Earlier this month, a new report from the British Retail Consortium (BRC) warned that as many as 900, 000 retail jobs could be lost by the year 2025.

The reasons? The impact of digital and increasing costs according to the BRC. They argues that as consumers start to shop more and more online, the cost of labour increases and leases come up for renewal, stores will close and as a result, retail jobs will be lost.

The report makes for alarming reading but the reality, I think, is more complex than the picture the BRC paint. FreshMinds conducted a large-scale programme of research designed to explore what consumers want to see on the high street in 2025 and the vision that emerged suggests a more hopeful picture for the future for the high street as well as for the role of retail employees.
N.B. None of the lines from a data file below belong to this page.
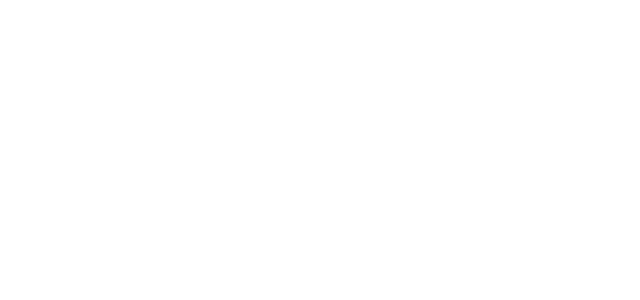
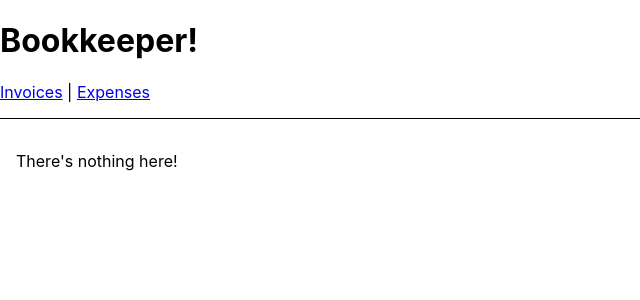
Before and after one commit to hikmanisyariful/Router-Tutorial, a React (Create React App) app: page /invoices/1 in a window 1280 px wide. Before the commit this address had no page. Shown: the top 300 px of the page, without its empty margins (0-640 px from the left). Built offline with nearby package versions, Linux system fonts and the light colour scheme.

Commit message:
Adding a "No Match" Route
The "*" has special meaning here. It will match only
when no other routes do.

```diff
--- a/src/index.js
+++ b/src/index.js
@@ -12,6 +12,14 @@
       <Route path="/" element={<App />}>
         <Route path="expenses" element={<Expenses />} />
         <Route path="invoices" element={<Invoices />} />
+        <Route
+          path="*"
+          element={
+            <main style={{ padding: "1rem" }}>
+              <p>There's nothing here!</p>
+            </main>
+          }
+        />
       </Route>
     </Routes>
   </BrowserRouter>,
```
Firstly, despite the move towards online, the high street continues play an important role for consumers and is likely to do so in future. Our research told us that two thirds of people currently buy something on their high street and a third do so at least once a week. And when asked to consider the future, only 16% believe the high street won’t be needed in future, suggesting that the BRC’s predictions may be a little premature.

Secondly, when it comes to in-store retail staff, consumers aren’t prepared to bid farewell to customer service advisors just yet. One of the key themes that came out of our research was that one of the key reasons that consumers go to the high street is to seek advice and guidance in-store that you can’t get online. Here, in-store assistants play a crucial role and one that can’t be replicated by technology: nearly 2 in 3 consumers actually worry that without the high-street they will lose face-to-face contact with people. And as one of our respondents put it: “there will always be a need for some staff to be present in store.” So whilst the price of labour may be increasing, this should be perceived by retailers to be a worthwhile investment and one that draws consumers to the high street.

Technology is changing the way we shop and it is moving some consumers in particular categories online. And it’s changing the way we shop in-store too – that can’t be denied. But interestingly, we found that where consumers really value technology in-store is where it helps them to overcome pain points in the shopper journey.

The more these pain points are overcome, the more we might actually see an increase in traffic to bricks and mortar stores. And with it, a desire to see staff who can play a more active role advising and guiding shoppers. So I’d argue that it’s not time to say goodbye to retail jobs any time soon.